But Obama certainly could have given himself a better chance to get re-elected despite the horrible economy. If Obama had recognized how bad things were, asked for a much bigger stimulus than he ended up asking for, and, importantly, set the appropriate expectations, he'd probably have been able to pin the blame for the mess where it belongs: On the three decades of decisions that facilitated the debt build-up that eventually culminated in the financial crisis.
Instead, however, Obama over-promised and under-delivered. And this will make it that much harder for him to get re-elected.
"National treasure Stephen Fry joined provocateur extraordinaire Christopher Hitchens to debate against Ann Widdicome and the Archbishop of Abuja, John Onaiyekan.
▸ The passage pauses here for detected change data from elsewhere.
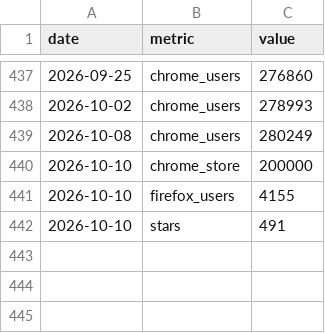
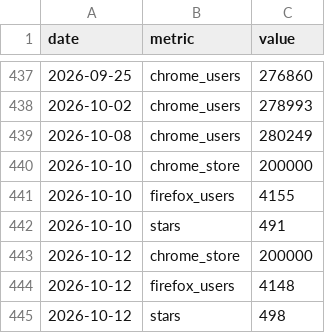
Before and after one commit to stefanXO/Tab-Manager-Plus, a CSV file: docs/stats/history.csv, drawn as a sheet; only a part is shown, gaps mark what is left out; the diff names each change by its address in the sheet, - before the commit and + after, or states it on an @@ line.

```diff
--- a/docs/stats/history.csv
+++ b/docs/stats/history.csv
+row 443: 2026-10-12 | chrome_store | 200000
+row 444: 2026-10-12 | firefox_users | 4148
+row 445: 2026-10-12 | stars | 498
```
Also changed, not shown: 1 other file.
The topic was 'Is Catholicism a force for good in the world?'. Needless to say, Hitchens & Fry didn't think so. Also needless to say, they provided the most convincing arguments of the evening.(thanks to Bizarro)
Mr Fry's passionate and emotional speech is presented here in its entirety, along with his closing remarks.
You can watch the entire debate, which runs about fifty minutes, by going to:
I have some very sad news to share with all of you. Steve passed away earlier today.
Apple has lost a visionary and creative genius, and the world has lost an amazing human being. Those of us who have been fortunate enough to know and work with Steve have lost a dear friend and an inspiring mentor. Steve leaves behind a company that only he could have built, and his spirit will forever be the foundation of Apple.
We are planning a celebration of Steve's extraordinary life for Apple employees that will take place soon. If you would like to share your thoughts, memories and condolences in the interim, you can simply email firstname.lastname@example.org.
No words can adequately express our sadness at Steve's death or our gratitude for the opportunity to work with him. We will honor his memory by dedicating ourselves to continuing the work he loved so much.
"We are coming very close to having a finished script. That’s been the most difficult thing. You have to remember that we have 24 hours to explain the stories in 24 and so trying to condense that into a two-hour film version has been a real shift in gear for us. We were originally trying to make it too big and put too much into it – but once we relaxed, we found out how to tell that story. So yes we definitely do plan on making the film."(via /Film)